Saturday, 11th September
It was a storm of wind and rain; so we could not set out. I wrote some of this Journal, and talked awhile with Dr Johnson in his room, and passed the day, I cannot well say how, but very pleasantly. I was here amused to find Mr Cumberland's comedy of the Fashionable Lover, in which he has very well drawn a Highland character, Colin M'Cleod, of the same name with the family under whose roof we now were. Dr Johnson was much pleased with the Laird of Macleod, who is indeed a most promising youth, and with a noble spirit struggles with difficulties, and endeavours to preserve his people. He has been left with an incumbrance of forty thousand pounds debt, and annuities to the amount of thirteen hundred pounds a year. Dr Johnson said, 'If he gets the better of all this, he'll be a hero; and I hope he will. I have not met with a young man who had more desire to learn, or who has learnt more. I have seen nobody that I wish more to do a kindness to than Macleod.' Such was the honourable elogium, on this young chieftain, pronounced by an accurate observer, whose praise was never lightly bestowed.
There is neither justice of peace, nor constable in Rasay. Sky has Mr M'Cleod of Ulinish, who is the sheriff substitute, and no other justice of peace. The want of the execution of justice is much felt among the islanders. Macleod very sensibly observed, that taking away the heritable jurisdictions had not been of such service in the islands, as was imagined. They had not authority enough in lieu of them. What could formerly have been settled at once, must now either take much time and trouble, or be neglected. Dr Johnson said, 'A country is in a bad state, which is governed only by laws; because a thousand things occur for which laws cannot provide, and where authority ought to interpose. Now destroying the authority of the chiefs set the people loose. It did not pretend to bring any positive good, but only to cure some evil; and I am not well enough acquainted with the country to know what degree of evil the heritable jurisdictions occasioned.' I maintained hardly any; because the chiefs generally acted right, for their own sakes.
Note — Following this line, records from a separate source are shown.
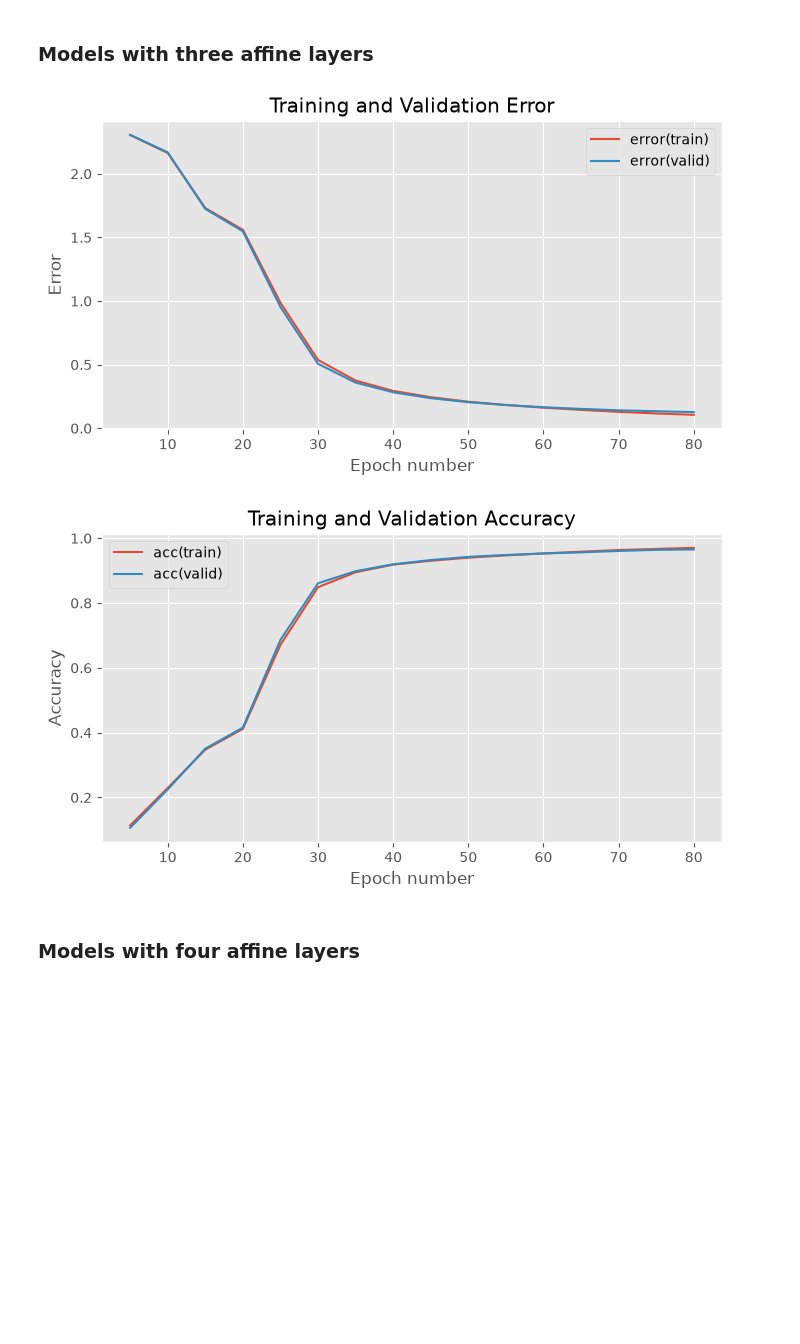
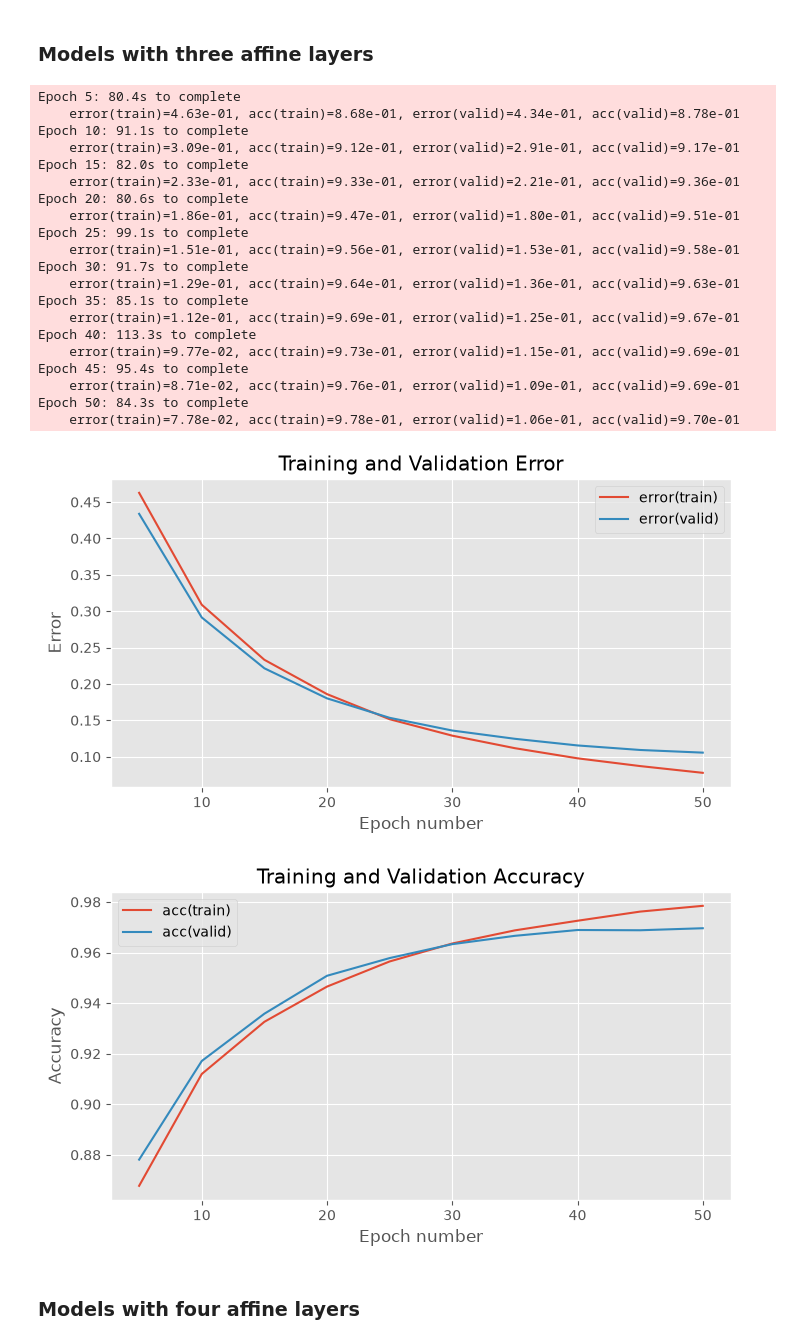
Before and after one commit to Mufalando/mlpractical, a Jupyter notebook: notebooks/03_Multiple_layer_models.ipynb, the cells around one changed output. Cells and saved outputs as stored; diff of their text form; code cells hidden in the pictures; blank space fills up the shorter version.

```diff
--- a/notebooks/03_Multiple_layer_models.ipynb
+++ b/notebooks/03_Multiple_layer_models.ipynb
@@ -674,10 +710,10 @@ logger.handlers = [logging.NullHandler()]
 ### Models with two affine layers
 # %%
 # Set training run hyperparameters
-batch_size = 100          # number of data points in a batch
-init_scale = 0.001        # scale for random parameter initialization
+batch_size = 30          # number of data points in a batch
+init_scale = 0.082        # scale for random parameter initialization
 learning_rate = 0.1       # learning rate for gradient descent
-num_epochs = 80          # number of training epochs to perform
+num_epochs = 59          # number of training epochs to perform
 stats_interval = 5        # epoch interval between recording and printing stats
 
 # Reset random number generator and data provider states on each run
@@ -721,9 +774,9 @@ plt.show()
 # %%
 # Set training run hyperparameters
 batch_size = 100          # number of data points in a batch
-init_scale = 0.001         # scale for random parameter initialization
+init_scale = 0.082         # scale for random parameter initialization
 learning_rate = 0.1       # learning rate for gradient descent
-num_epochs = 80          # number of training epochs to perform
+num_epochs = 50          # number of training epochs to perform
 stats_interval = 5        # epoch interval between recording and printing stats
 
 # Reset random number generator and data provider states on each run
@@ -735,35 +788,55 @@ valid_data.reset()
 # Set data provider batch sizes
 train_data.batch_size = batch_size
 valid_data.batch_size = batch_size
 
 # Create a parameter initializer which will sample random uniform values
 # from [-init_scale, init_scale]
 param_init = UniformInit(-init_scale, init_scale, rng=rng)
 
 # Create affine + softmax model
 model = MultipleLayerModel([
     AffineLayer(input_dim, 100, param_init, param_init),
     SigmoidLayer(),
     AffineLayer(100, 100, param_init, param_init),
     SigmoidLayer(),
     AffineLayer(100, output_dim, param_init, param_init),
     SoftmaxLayer(),
 ])
 
 # Initialize a cross entropy error object
 error = CrossEntropyError()
 
 # Use a basic gradient descent learning rule
 learning_rule = GradientDescentLearningRule(learning_rate=learning_rate)
 
 # Train the model and plot results
 _ = train_model_and_plot_stats(
     model, error, learning_rule, train_data, valid_data, num_epochs, stats_interval)
 
 plt.show()
 # %% [output]
+Epoch 5: 80.4s to complete
+    error(train)=4.63e-01, acc(train)=8.68e-01, error(valid)=4.34e-01, acc(valid)=8.78e-01
+Epoch 10: 91.1s to complete
+    error(train)=3.09e-01, acc(train)=9.12e-01, error(valid)=2.91e-01, acc(valid)=9.17e-01
+Epoch 15: 82.0s to complete
+    error(train)=2.33e-01, acc(train)=9.33e-01, error(valid)=2.21e-01, acc(valid)=9.36e-01
+Epoch 20: 80.6s to complete
+    error(train)=1.86e-01, acc(train)=9.47e-01, error(valid)=1.80e-01, acc(valid)=9.51e-01
+Epoch 25: 99.1s to complete
+    error(train)=1.51e-01, acc(train)=9.56e-01, error(valid)=1.53e-01, acc(valid)=9.58e-01
+Epoch 30: 91.7s to complete
+    error(train)=1.29e-01, acc(train)=9.64e-01, error(valid)=1.36e-01, acc(valid)=9.63e-01
+Epoch 35: 85.1s to complete
+    error(train)=1.12e-01, acc(train)=9.69e-01, error(valid)=1.25e-01, acc(valid)=9.67e-01
+Epoch 40: 113.3s to complete
+    error(train)=9.77e-02, acc(train)=9.73e-01, error(valid)=1.15e-01, acc(valid)=9.69e-01
+Epoch 45: 95.4s to complete
+    error(train)=8.71e-02, acc(train)=9.76e-01, error(valid)=1.09e-01, acc(valid)=9.69e-01
+Epoch 50: 84.3s to complete
+    error(train)=7.78e-02, acc(train)=9.78e-01, error(valid)=1.06e-01, acc(valid)=9.70e-01
-[figure, old version]
+[figure, new version]
-[figure, old version]
+[figure, new version]
 # %% [markdown]
 ### Models with four affine layers
 # %%
```
Also changed, not shown: parts of 9 cells of this notebook.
Dr Johnson was now wishing to move. There was not enough of intellectual entertainment for him, after he had satisfyed his curiosity, which he did, by asking questions, till he had exhausted the island; and where there was so numerous a company, mostly young people, there was such a flow of familiar talk, so much noise, and so much singing and dancing, that little opportunity was left for his energetick conversation. He seemed sensible of this; for when I told him how happy they were at having him there, he said, 'Yet we have not been able to entertain them much.' I was fretted, from irritability of nerves, by M'Cruslick's too obstreperous mirth. I complained of it to my friend, observing we should be better if he was gone. 'No, sir,' said he. 'He puts something into our society, and takes nothing out of it.' Dr Johnson, however, had several opportunities of instructing the company; but I am sorry to say, that I did not pay sufficient attention to what passed, as his discourse now turned chiefly on mechanicks, agriculture and such subjects, rather than on science and wit. Last night Lady Rasay shewed him the operation of wawking cloth, that is, thickening it in the same manner as is done by a mill. Here it is performed by women, who kneel upon the ground, and rub it with both their hands, singing an Erse song all the time. He was asking questions while they were performing this operation, and, amidst their loud and wild howl, his voice was heard even in the room above.
They dance here every night. The queen of our ball was the eldest Miss Macleod, of Rasay, an elegant well-bred woman, and celebrated for her beauty over all those regions, by the name of Miss Flora Rasay. [Footnote: She had been some time at Edinburgh, to which she again went, and was married to my worthy neighbour, Colonel Mure Campbell, now Earl of Loudoun; but she died soon afterwards, leaving one daughter.] There seemed to be no jealousy, no discontent among them; and the gaiety of the scene was such, that I for a moment doubted whether unhappiness had any place in Rasay. But my delusion was soon dispelled, by recollecting the following lines of my fellow-traveller:
Yet hope not life from grief or danger free, Nor think the doom of man revers'd for thee!